Copy each record exactly as it reads, leaving out any pictures it holds.

-- Opening Marker --

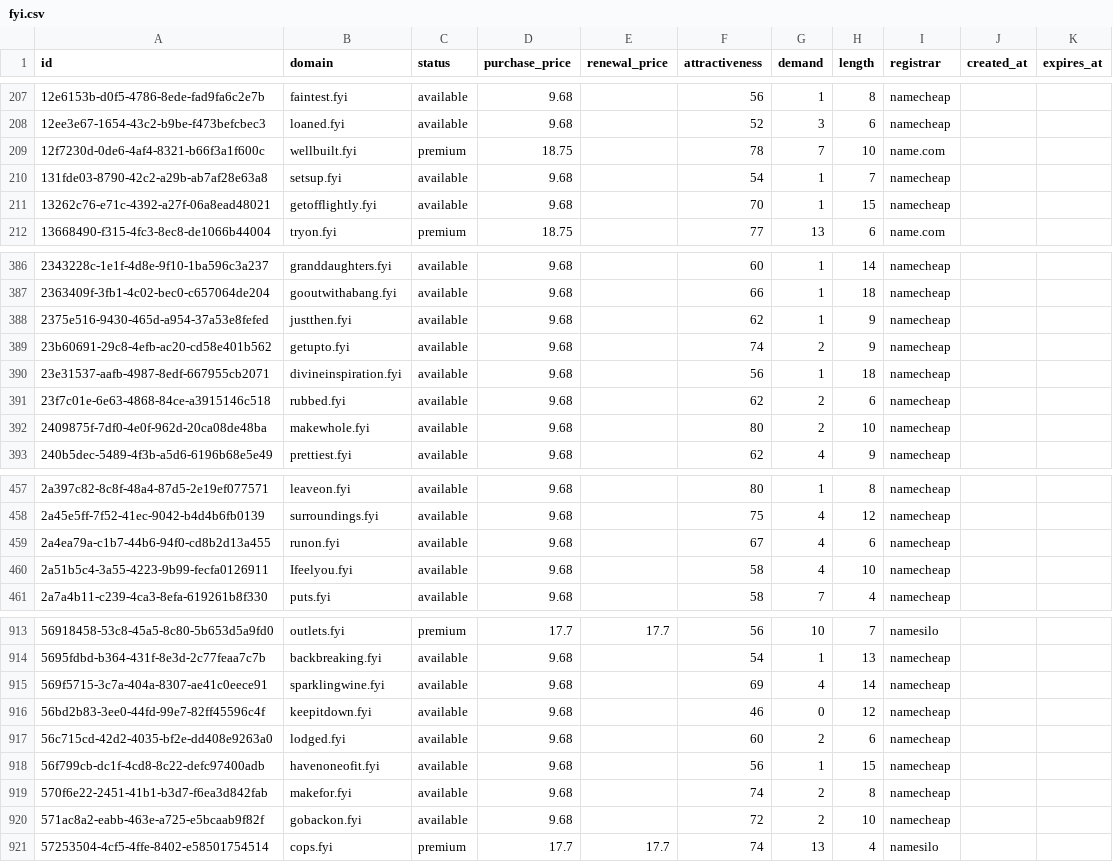
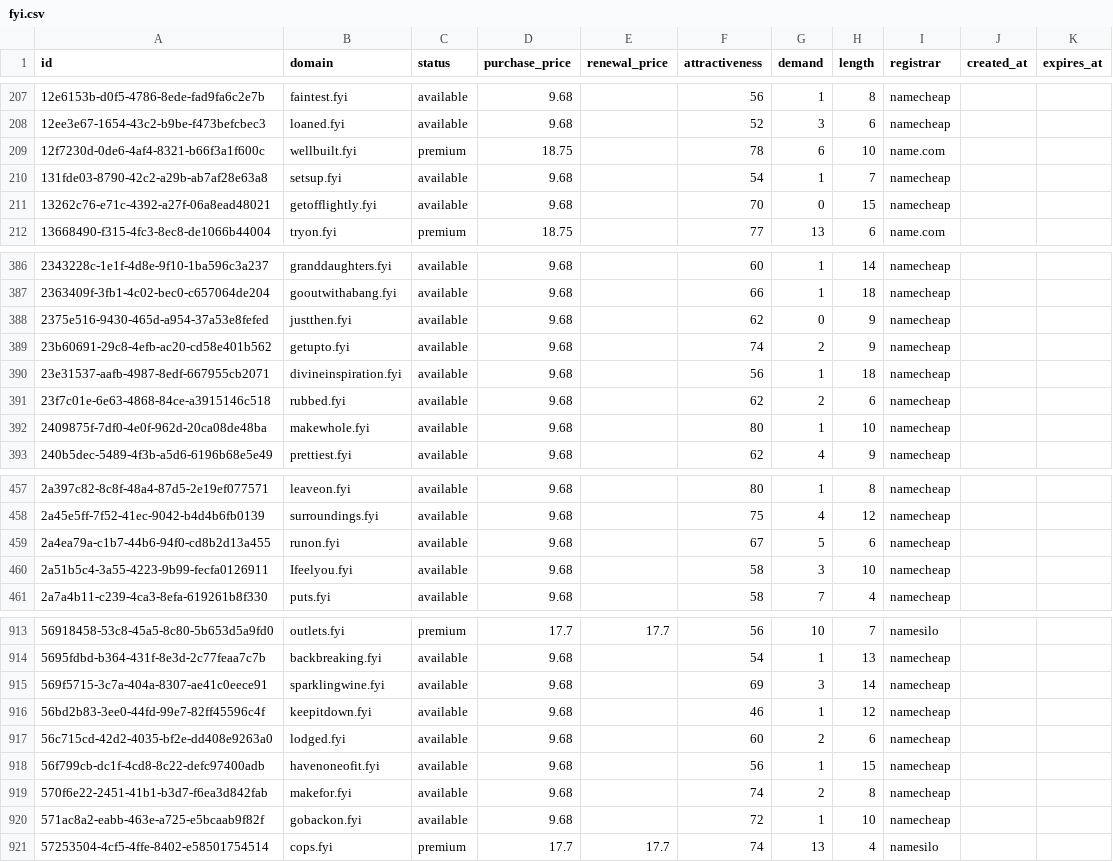
Before and after one commit to UniqueDomains/fyi-oneword-domains, a CSV file: fyi.csv, drawn as a sheet; only a part is shown, gaps mark what is left out; the diff covers the shown part only.

```diff
--- a/fyi.csv
+++ b/fyi.csv
@@ -208,5 +208,5 @@ id,domain,status,purchase_price,renewal_price,attractiveness,demand,length,regis
 12ee3e67-1654-43c2-b9be-f473befcbec3,loaned.fyi,available,9.68,,52,3,6,namecheap,,
-12f7230d-0de6-4af4-8321-b66f3a1f600c,wellbuilt.fyi,premium,18.75,,78,7,10,name.com,,
+12f7230d-0de6-4af4-8321-b66f3a1f600c,wellbuilt.fyi,premium,18.75,,78,6,10,name.com,,
 131fde03-8790-42c2-a29b-ab7af28e63a8,setsup.fyi,available,9.68,,54,1,7,namecheap,,
-13262c76-e71c-4392-a27f-06a8ead48021,getofflightly.fyi,available,9.68,,70,1,15,namecheap,,
+13262c76-e71c-4392-a27f-06a8ead48021,getofflightly.fyi,available,9.68,,70,0,15,namecheap,,
 13668490-f315-4fc3-8ec8-de1066b44004,tryon.fyi,premium,18.75,,77,13,6,name.com,,
@@ -387,3 +387,3 @@ id,domain,status,purchase_price,renewal_price,attractiveness,demand,length,regis
 2363409f-3fb1-4c02-bec0-c657064de204,gooutwithabang.fyi,available,9.68,,66,1,18,namecheap,,
-2375e516-9430-465d-a954-37a53e8fefed,justthen.fyi,available,9.68,,62,1,9,namecheap,,
+2375e516-9430-465d-a954-37a53e8fefed,justthen.fyi,available,9.68,,62,0,9,namecheap,,
 23b60691-29c8-4efb-ac20-cd58e401b562,getupto.fyi,available,9.68,,74,2,9,namecheap,,
@@ -391,3 +391,3 @@ id,domain,status,purchase_price,renewal_price,attractiveness,demand,length,regis
 23f7c01e-6e63-4868-84ce-a3915146c518,rubbed.fyi,available,9.68,,62,2,6,namecheap,,
-2409875f-7df0-4e0f-962d-20ca08de48ba,makewhole.fyi,available,9.68,,80,2,10,namecheap,,
+2409875f-7df0-4e0f-962d-20ca08de48ba,makewhole.fyi,available,9.68,,80,1,10,namecheap,,
 240b5dec-5489-4f3b-a5d6-6196b68e5e49,prettiest.fyi,available,9.68,,62,4,9,namecheap,,
@@ -458,4 +458,4 @@ id,domain,status,purchase_price,renewal_price,attractiveness,demand,length,regis
 2a45e5ff-7f52-41ec-9042-b4d4b6fb0139,surroundings.fyi,available,9.68,,75,4,12,namecheap,,
-2a4ea79a-c1b7-44b6-94f0-cd8b2d13a455,runon.fyi,available,9.68,,67,4,6,namecheap,,
-2a51b5c4-3a55-4223-9b99-fecfa0126911,Ifeelyou.fyi,available,9.68,,58,4,10,namecheap,,
+2a4ea79a-c1b7-44b6-94f0-cd8b2d13a455,runon.fyi,available,9.68,,67,5,6,namecheap,,
+2a51b5c4-3a55-4223-9b99-fecfa0126911,Ifeelyou.fyi,available,9.68,,58,3,10,namecheap,,
 2a7a4b11-c239-4ca3-8efa-619261b8f330,puts.fyi,available,9.68,,58,7,4,namecheap,,
@@ -914,4 +914,4 @@ id,domain,status,purchase_price,renewal_price,attractiveness,demand,length,regis
 5695fdbd-b364-431f-8e3d-2c77feaa7c7b,backbreaking.fyi,available,9.68,,54,1,13,namecheap,,
-569f5715-3c7a-404a-8307-ae41c0eece91,sparklingwine.fyi,available,9.68,,69,4,14,namecheap,,
-56bd2b83-3ee0-44fd-99e7-82ff45596c4f,keepitdown.fyi,available,9.68,,46,0,12,namecheap,,
+569f5715-3c7a-404a-8307-ae41c0eece91,sparklingwine.fyi,available,9.68,,69,3,14,namecheap,,
+56bd2b83-3ee0-44fd-99e7-82ff45596c4f,keepitdown.fyi,available,9.68,,46,1,12,namecheap,,
 56c715cd-42d2-4035-bf2e-dd408e9263a0,lodged.fyi,available,9.68,,60,2,6,namecheap,,
@@ -919,3 +919,3 @@ id,domain,status,purchase_price,renewal_price,attractiveness,demand,length,regis
 570f6e22-2451-41b1-b3d7-f6ea3d842fab,makefor.fyi,available,9.68,,74,2,8,namecheap,,
-571ac8a2-eabb-463e-a725-e5bcaab9f82f,gobackon.fyi,available,9.68,,72,2,10,namecheap,,
+571ac8a2-eabb-463e-a725-e5bcaab9f82f,gobackon.fyi,available,9.68,,72,1,10,namecheap,,
 57253504-4cf5-4ffe-8402-e58501754514,cops.fyi,premium,17.7,17.7,74,13,4,namesilo,,
```
Also changed, not shown: 52 edited cells elsewhere in this file, 4 other files.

-- Closing Marker --

- _Answer to this task_:
Before and after one commit to UniqueDomains/fyi-oneword-domains, a CSV file: fyi.csv, drawn as a sheet; only a part is shown, gaps mark what is left out; the diff covers the shown part only.

```diff
--- a/fyi.csv
+++ b/fyi.csv
@@ -208,5 +208,5 @@ id,domain,status,purchase_price,renewal_price,attractiveness,demand,length,regis
 12ee3e67-1654-43c2-b9be-f473befcbec3,loaned.fyi,available,9.68,,52,3,6,namecheap,,
-12f7230d-0de6-4af4-8321-b66f3a1f600c,wellbuilt.fyi,premium,18.75,,78,7,10,name.com,,
+12f7230d-0de6-4af4-8321-b66f3a1f600c,wellbuilt.fyi,premium,18.75,,78,6,10,name.com,,
 131fde03-8790-42c2-a29b-ab7af28e63a8,setsup.fyi,available,9.68,,54,1,7,namecheap,,
-13262c76-e71c-4392-a27f-06a8ead48021,getofflightly.fyi,available,9.68,,70,1,15,namecheap,,
+13262c76-e71c-4392-a27f-06a8ead48021,getofflightly.fyi,available,9.68,,70,0,15,namecheap,,
 13668490-f315-4fc3-8ec8-de1066b44004,tryon.fyi,premium,18.75,,77,13,6,name.com,,
@@ -387,3 +387,3 @@ id,domain,status,purchase_price,renewal_price,attractiveness,demand,length,regis
 2363409f-3fb1-4c02-bec0-c657064de204,gooutwithabang.fyi,available,9.68,,66,1,18,namecheap,,
-2375e516-9430-465d-a954-37a53e8fefed,justthen.fyi,available,9.68,,62,1,9,namecheap,,
+2375e516-9430-465d-a954-37a53e8fefed,justthen.fyi,available,9.68,,62,0,9,namecheap,,
 23b60691-29c8-4efb-ac20-cd58e401b562,getupto.fyi,available,9.68,,74,2,9,namecheap,,
@@ -391,3 +391,3 @@ id,domain,status,purchase_price,renewal_price,attractiveness,demand,length,regis
 23f7c01e-6e63-4868-84ce-a3915146c518,rubbed.fyi,available,9.68,,62,2,6,namecheap,,
-2409875f-7df0-4e0f-962d-20ca08de48ba,makewhole.fyi,available,9.68,,80,2,10,namecheap,,
+2409875f-7df0-4e0f-962d-20ca08de48ba,makewhole.fyi,available,9.68,,80,1,10,namecheap,,
 240b5dec-5489-4f3b-a5d6-6196b68e5e49,prettiest.fyi,available,9.68,,62,4,9,namecheap,,
@@ -458,4 +458,4 @@ id,domain,status,purchase_price,renewal_price,attractiveness,demand,length,regis
 2a45e5ff-7f52-41ec-9042-b4d4b6fb0139,surroundings.fyi,available,9.68,,75,4,12,namecheap,,
-2a4ea79a-c1b7-44b6-94f0-cd8b2d13a455,runon.fyi,available,9.68,,67,4,6,namecheap,,
-2a51b5c4-3a55-4223-9b99-fecfa0126911,Ifeelyou.fyi,available,9.68,,58,4,10,namecheap,,
+2a4ea79a-c1b7-44b6-94f0-cd8b2d13a455,runon.fyi,available,9.68,,67,5,6,namecheap,,
+2a51b5c4-3a55-4223-9b99-fecfa0126911,Ifeelyou.fyi,available,9.68,,58,3,10,namecheap,,
 2a7a4b11-c239-4ca3-8efa-619261b8f330,puts.fyi,available,9.68,,58,7,4,namecheap,,
@@ -914,4 +914,4 @@ id,domain,status,purchase_price,renewal_price,attractiveness,demand,length,regis
 5695fdbd-b364-431f-8e3d-2c77feaa7c7b,backbreaking.fyi,available,9.68,,54,1,13,namecheap,,
-569f5715-3c7a-404a-8307-ae41c0eece91,sparklingwine.fyi,available,9.68,,69,4,14,namecheap,,
-56bd2b83-3ee0-44fd-99e7-82ff45596c4f,keepitdown.fyi,available,9.68,,46,0,12,namecheap,,
+569f5715-3c7a-404a-8307-ae41c0eece91,sparklingwine.fyi,available,9.68,,69,3,14,namecheap,,
+56bd2b83-3ee0-44fd-99e7-82ff45596c4f,keepitdown.fyi,available,9.68,,46,1,12,namecheap,,
 56c715cd-42d2-4035-bf2e-dd408e9263a0,lodged.fyi,available,9.68,,60,2,6,namecheap,,
@@ -919,3 +919,3 @@ id,domain,status,purchase_price,renewal_price,attractiveness,demand,length,regis
 570f6e22-2451-41b1-b3d7-f6ea3d842fab,makefor.fyi,available,9.68,,74,2,8,namecheap,,
-571ac8a2-eabb-463e-a725-e5bcaab9f82f,gobackon.fyi,available,9.68,,72,2,10,namecheap,,
+571ac8a2-eabb-463e-a725-e5bcaab9f82f,gobackon.fyi,available,9.68,,72,1,10,namecheap,,
 57253504-4cf5-4ffe-8402-e58501754514,cops.fyi,premium,17.7,17.7,74,13,4,namesilo,,
```
Also changed, not shown: 52 edited cells elsewhere in this file, 4 other files.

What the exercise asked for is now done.